While the majority of the material is expectedly fast-paced, there are some slower songs like Soul Of A Warrior, Voice Of The Wilderness, All Hope Is Gone where some of the best solos take place. For comparison, I'd say it's got a solid heavy feel with elements of late 80s/early 90s metal (think Whitesnake's self-titled masterpiece) that give it a steely edge and a nice neoclassical flourish, courtesy of Del Vecchio's accompaniment. Kudos to everyone on this thing.

The Bottom Line: This is classic power metal by some of the best in the biz. If you dig the idea of a neoclassical version of Whitesnake's classic 1987 album, this is your jam, tough guy.

- Genghis is waitin' for the night to c-c-c-cooooome *slide*....


Chiefs - Tomorrow's Over

Looking for melodic doom metal? Chiefs are something like that, so smoke 'em if ya got 'em...Things really took off for Arizona duo Chiefs when they relocated to San Diego and added a bass player to their ranks to fill out the low-end of their stoner rock sound. And their debut album, Tomorrow's Over, is all the better for this change.

Coming off a bit like a cross between the restless energy of old Soundgarden and the rumbling groove of Dopesmoker, I really dig the melodicism here that sets them apart from most stoner/doom metal outfits. Vocalist/Guitarist Paul Valle sounds a lot like Chris Volz of Five.Bolt.Main, which is to say he's got an earnest wail that smoothly rides atop the bottom-heavy groove this band is laying down. That's it. We're talking meat and potatoes groove-based heavy tunes here and I dig it mightily.

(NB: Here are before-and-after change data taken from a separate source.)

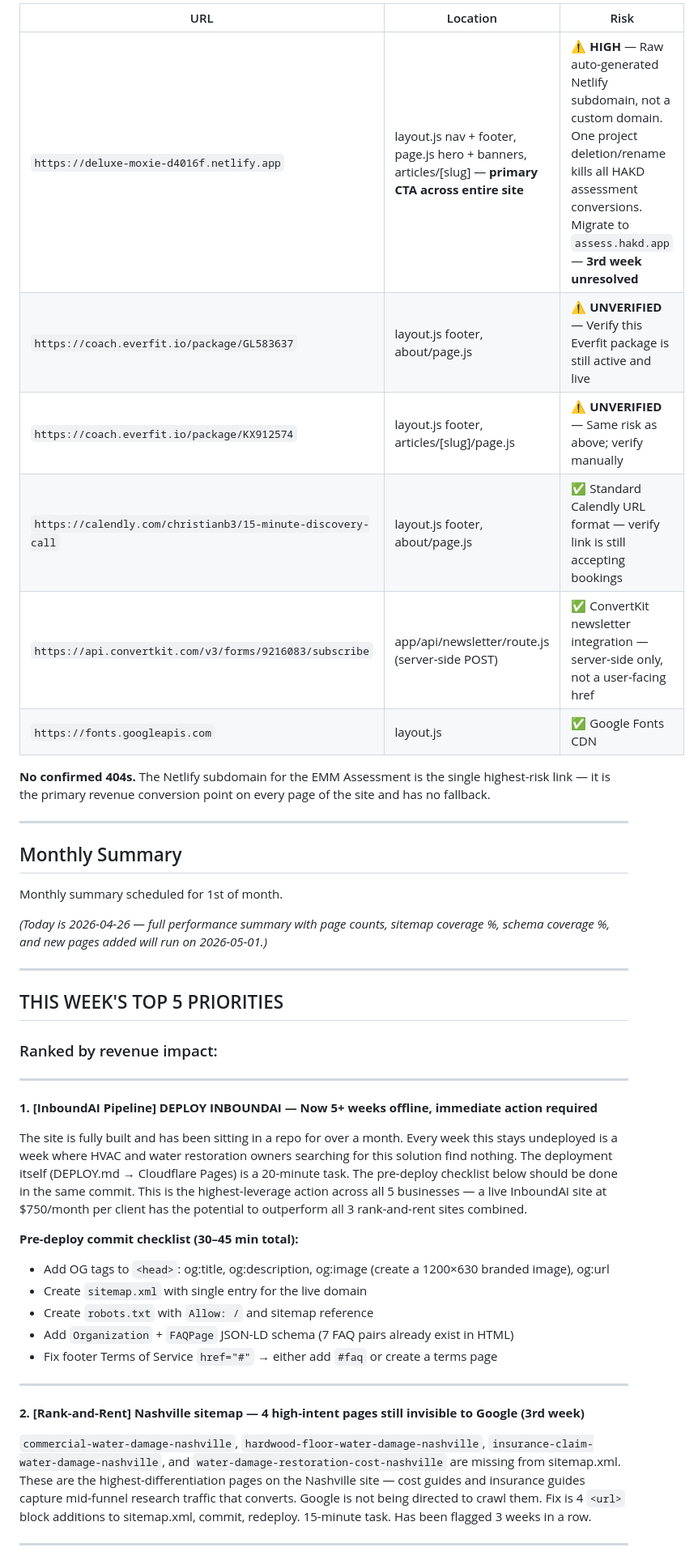
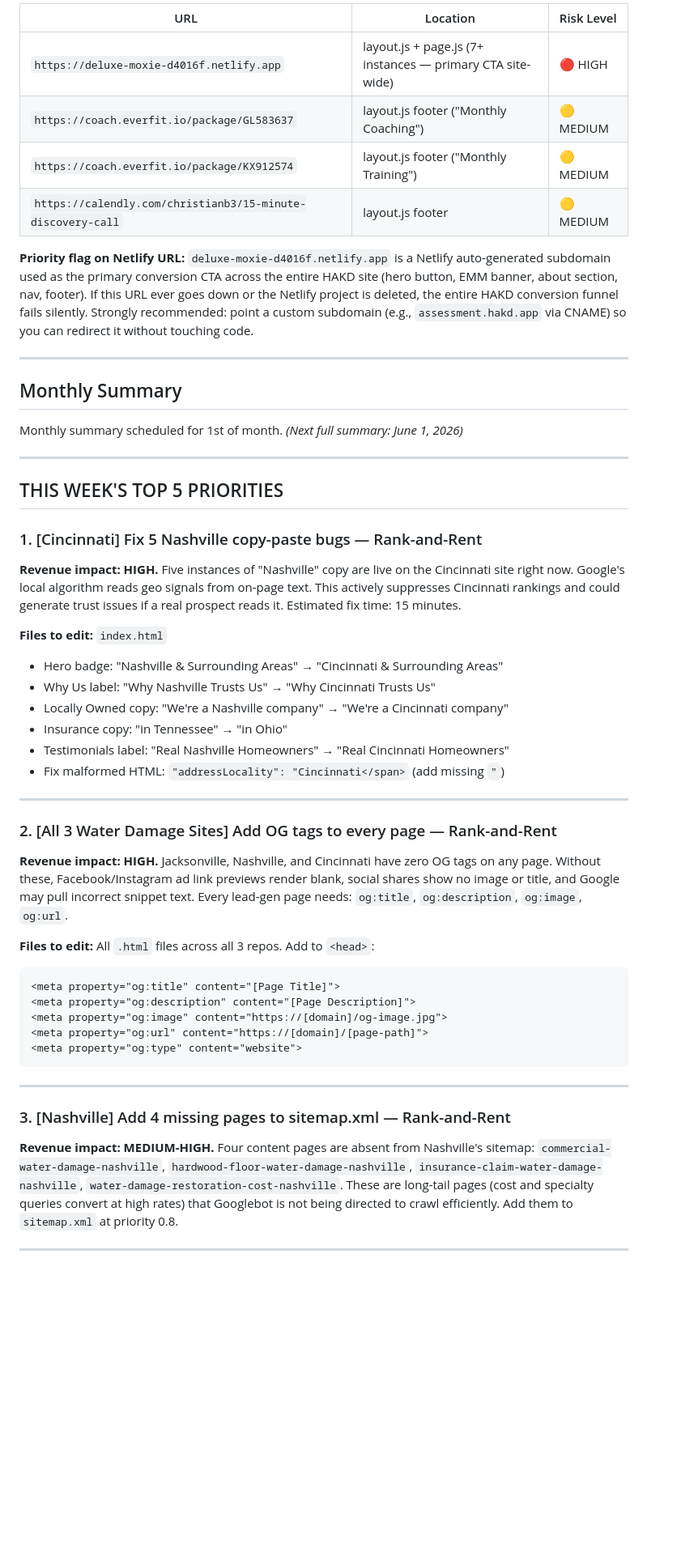
Before and after one commit to ChristianBrown1989/inboundai-site-, a Markdown page: WEEKLY-REPORT.md, the part around one of its changes. Shown at 81% size. Drawn GitHub-style; blank space fills up the shorter version.

````diff
--- a/WEEKLY-REPORT.md
+++ b/WEEKLY-REPORT.md
@@ -130,47 +147,52 @@ Full scan of external `href` links in hakd-site codebase:
 
-| URL | Location | Risk |
-|-----|----------|------|
-| `https://deluxe-moxie-d4016f.netlify.app` | layout.js nav + footer, page.js hero + banners, articles/[slug] — **primary CTA across entire site** | ⚠️ **HIGH** — Raw auto-generated Netlify subdomain, not a custom domain. One project deletion/rename kills all HAKD assessment conversions. Migrate to `assess.hakd.app` — **3rd week unresolved** |
-| `https://coach.everfit.io/package/GL583637` | layout.js footer, about/page.js | ⚠️ **UNVERIFIED** — Verify this Everfit package is still active and live |
-| `https://coach.everfit.io/package/KX912574` | layout.js footer, articles/[slug]/page.js | ⚠️ **UNVERIFIED** — Same risk as above; verify manually |
-| `https://calendly.com/christianb3/15-minute-discovery-call` | layout.js footer, about/page.js | ✅ Standard Calendly URL format — verify link is still accepting bookings |
-| `https://api.convertkit.com/v3/forms/9216083/subscribe` | app/api/newsletter/route.js (server-side POST) | ✅ ConvertKit newsletter integration — server-side only, not a user-facing href |
-| `https://fonts.googleapis.com` | layout.js | ✅ Google Fonts CDN |
+| URL | Location | Risk Level |
+|-----|----------|------------|
+| `https://deluxe-moxie-d4016f.netlify.app` | layout.js + page.js (7+ instances — primary CTA site-wide) | 🔴 HIGH |
+| `https://coach.everfit.io/package/GL583637` | layout.js footer ("Monthly Coaching") | 🟡 MEDIUM |
+| `https://coach.everfit.io/package/KX912574` | layout.js footer ("Monthly Training") | 🟡 MEDIUM |
+| `https://calendly.com/christianb3/15-minute-discovery-call` | layout.js footer | 🟡 MEDIUM |
 
-**No confirmed 404s.** The Netlify subdomain for the EMM Assessment is the single highest-risk link — it is the primary revenue conversion point on every page of the site and has no fallback.
+**Priority flag on Netlify URL:** `deluxe-moxie-d4016f.netlify.app` is a Netlify auto-generated subdomain used as the primary conversion CTA across the entire HAKD site (hero button, EMM banner, about section, nav, footer). If this URL ever goes down or the Netlify project is deleted, the entire HAKD conversion funnel fails silently. Strongly recommended: point a custom subdomain (e.g., `assessment.hakd.app` via CNAME) so you can redirect it without touching code.
 
 ---
 
 ## Monthly Summary
 
-Monthly summary scheduled for 1st of month.
-
-*(Today is 2026-04-26 — full performance summary with page counts, sitemap coverage %, schema coverage %, and new pages added will run on 2026-05-01.)*
+Monthly summary scheduled for 1st of month. *(Next full summary: June 1, 2026)*
 
 ---
 
 ## THIS WEEK'S TOP 5 PRIORITIES
 
-### Ranked by revenue impact:
+### 1. [Cincinnati] Fix 5 Nashville copy-paste bugs — Rank-and-Rent
+**Revenue impact: HIGH.** Five instances of "Nashville" copy are live on the Cincinnati site right now. Google's local algorithm reads geo signals from on-page text. This actively suppresses Cincinnati rankings and could generate trust issues if a real prospect reads it. Estimated fix time: 15 minutes.
+
+**Files to edit:** `index.html`
+- Hero badge: "Nashville & Surrounding Areas" → "Cincinnati & Surrounding Areas"
+- Why Us label: "Why Nashville Trusts Us" → "Why Cincinnati Trusts Us"
+- Locally Owned copy: "We're a Nashville company" → "We're a Cincinnati company"
+- Insurance copy: "in Tennessee" → "in Ohio"
+- Testimonials label: "Real Nashville Homeowners" → "Real Cincinnati Homeowners"
+- Fix malformed HTML: `"addressLocality": "Cincinnati</span>` (add missing `"`)
 
 ---
 
-**1. [InboundAI Pipeline] DEPLOY INBOUNDAI — Now 5+ weeks offline, immediate action required**
+### 2. [All 3 Water Damage Sites] Add OG tags to every page — Rank-and-Rent
+**Revenue impact: HIGH.** Jacksonville, Nashville, and Cincinnati have zero OG tags on any page. Without these, Facebook/Instagram ad link previews render blank, social shares show no image or title, and Google may pull incorrect snippet text. Every lead-gen page needs: `og:title`, `og:description`, `og:image`, `og:url`.
 
-The site is fully built and has been sitting in a repo for over a month. Every week this stays undeployed is a week where HVAC and water restoration owners searching for this solution find nothing. The deployment itself (DEPLOY.md → Cloudflare Pages) is a 20-minute task. The pre-deploy checklist below should be done in the same commit. This is the highest-leverage action across all 5 businesses — a live InboundAI site at $750/month per client has the potential to outperform all 3 rank-and-rent sites combined.
-
-**Pre-deploy commit checklist (30–45 min total):**
-- Add OG tags to `<head>`: og:title, og:description, og:image (create a 1200×630 branded image), og:url
-- Create `sitemap.xml` with single entry for the live domain
-- Create `robots.txt` with `Allow: /` and sitemap reference
-- Add `Organization` + `FAQPage` JSON-LD schema (7 FAQ pairs already exist in HTML)
-- Fix footer Terms of Service `href="#"` → either add `#faq` or create a terms page
+**Files to edit:** All `.html` files across all 3 repos. Add to `<head>`:
+```html
+<meta property="og:title" content="[Page Title]">
+<meta property="og:description" content="[Page Description]">
+<meta property="og:image" content="https://[domain]/og-image.jpg">
+<meta property="og:url" content="https://[domain]/[page-path]">
+<meta property="og:type" content="website">
+```
 
 ---
 
-**2. [Rank-and-Rent] Nashville sitemap — 4 high-intent pages still invisible to Google (3rd week)**
-
-`commercial-water-damage-nashville`, `hardwood-floor-water-damage-nashville`, `insurance-claim-water-damage-nashville`, and `water-damage-restoration-cost-nashville` are missing from sitemap.xml. These are the highest-differentiation pages on the Nashville site — cost guides and insurance guides capture mid-funnel research traffic that converts. Google is not being directed to crawl them. Fix is 4 `<url>` block additions to sitemap.xml, commit, redeploy. 15-minute task. Has been flagged 3 weeks in a row.
+### 3. [Nashville] Add 4 missing pages to sitemap.xml — Rank-and-Rent
+**Revenue impact: MEDIUM-HIGH.** Four content pages are absent from Nashville's sitemap: `commercial-water-damage-nashville`, `hardwood-floor-water-damage-nashville`, `insurance-claim-water-damage-nashville`, `water-damage-restoration-cost-nashville`. These are long-tail pages (cost and specialty queries convert at high rates) that Googlebot is not being directed to crawl efficiently. Add them to `sitemap.xml` at priority 0.8.
 
 ---
 
````
Also changed, not shown: other parts of WEEKLY-REPORT.md (+132 -87 lines).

The Bottom Line: If you've been looking around for that 90s vibe of thick, melodic, Sabbathy grooves, you should check out Chiefs' debut. This fervent trio can rock a joint nicely.

- Genghis is pretty comfortable with denim...